◆ Try it: A single number is the whole answer: the tally of lines in the data below that include the word "SavingGoal".

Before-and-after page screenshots
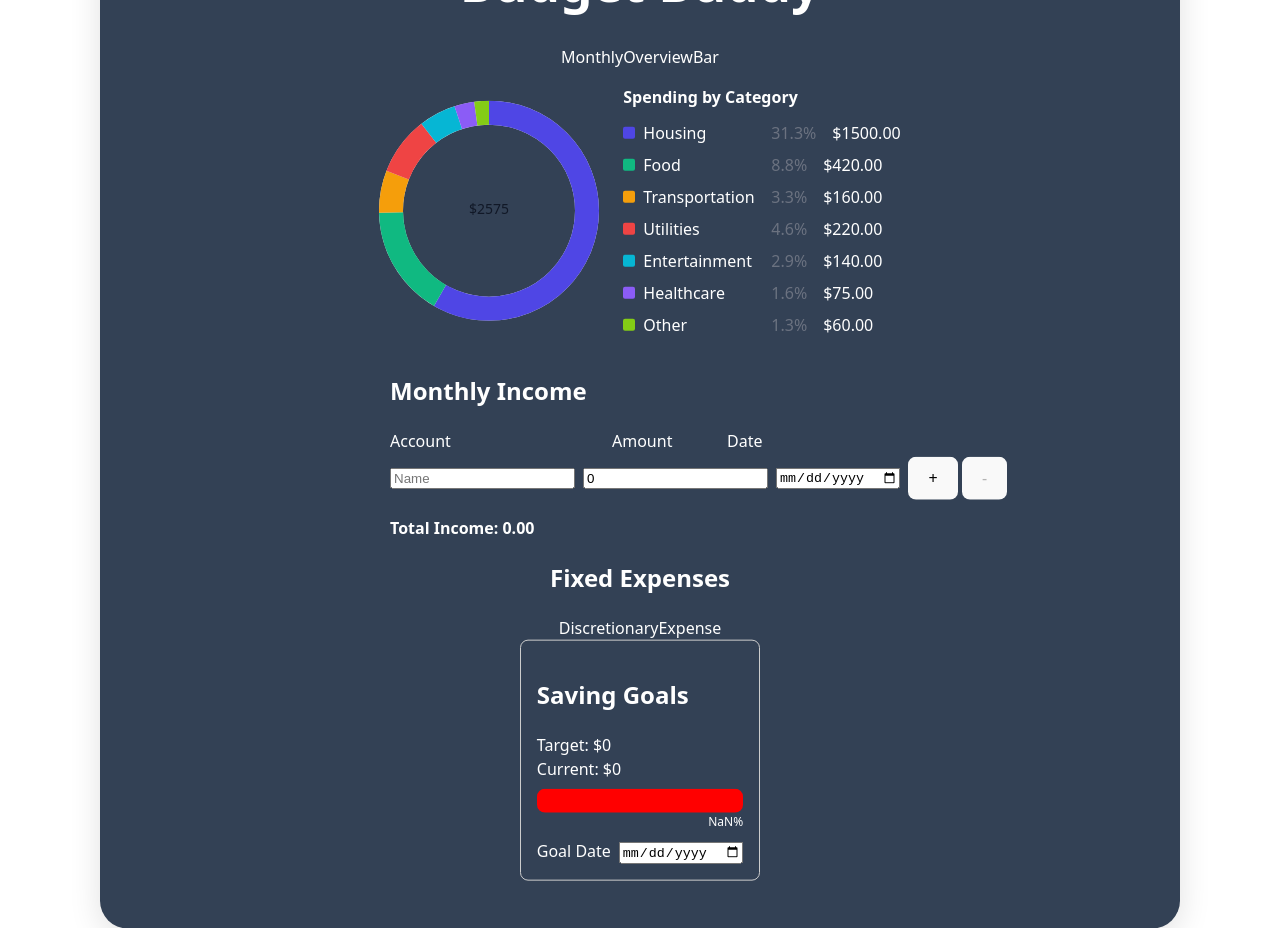
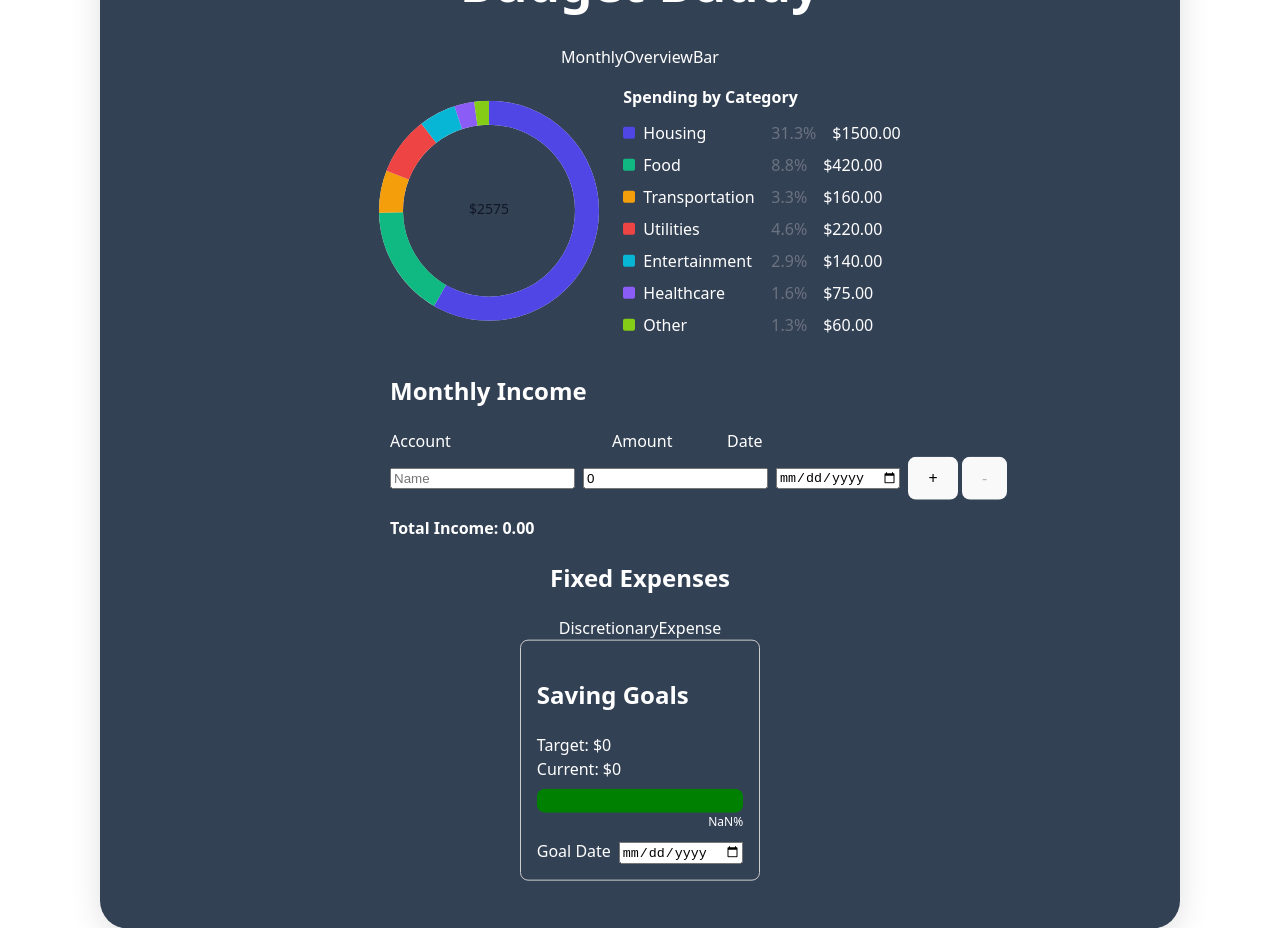
Before and after one commit to annaR920/August-Evening, a React (Vite) app in the folder Budget Buddy/: page / in a window 1280 px wide. Built offline with nearby package versions, Linux system fonts and the light colour scheme.

Commit message:
adding attributes to Saving Goal in app.tsx

```diff
--- a/Budget Buddy/src/App.tsx
+++ b/Budget Buddy/src/App.tsx
@@ -51,7 +51,7 @@ function App() {
       <Income />
       <FixedExpenses />
       <DiscretionaryExpense />
-      <SavingGoal />
+      <SavingGoal name={""} target={0} current={0} />
     </div>
   );
 }
```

◆ Reply to the exercise: 2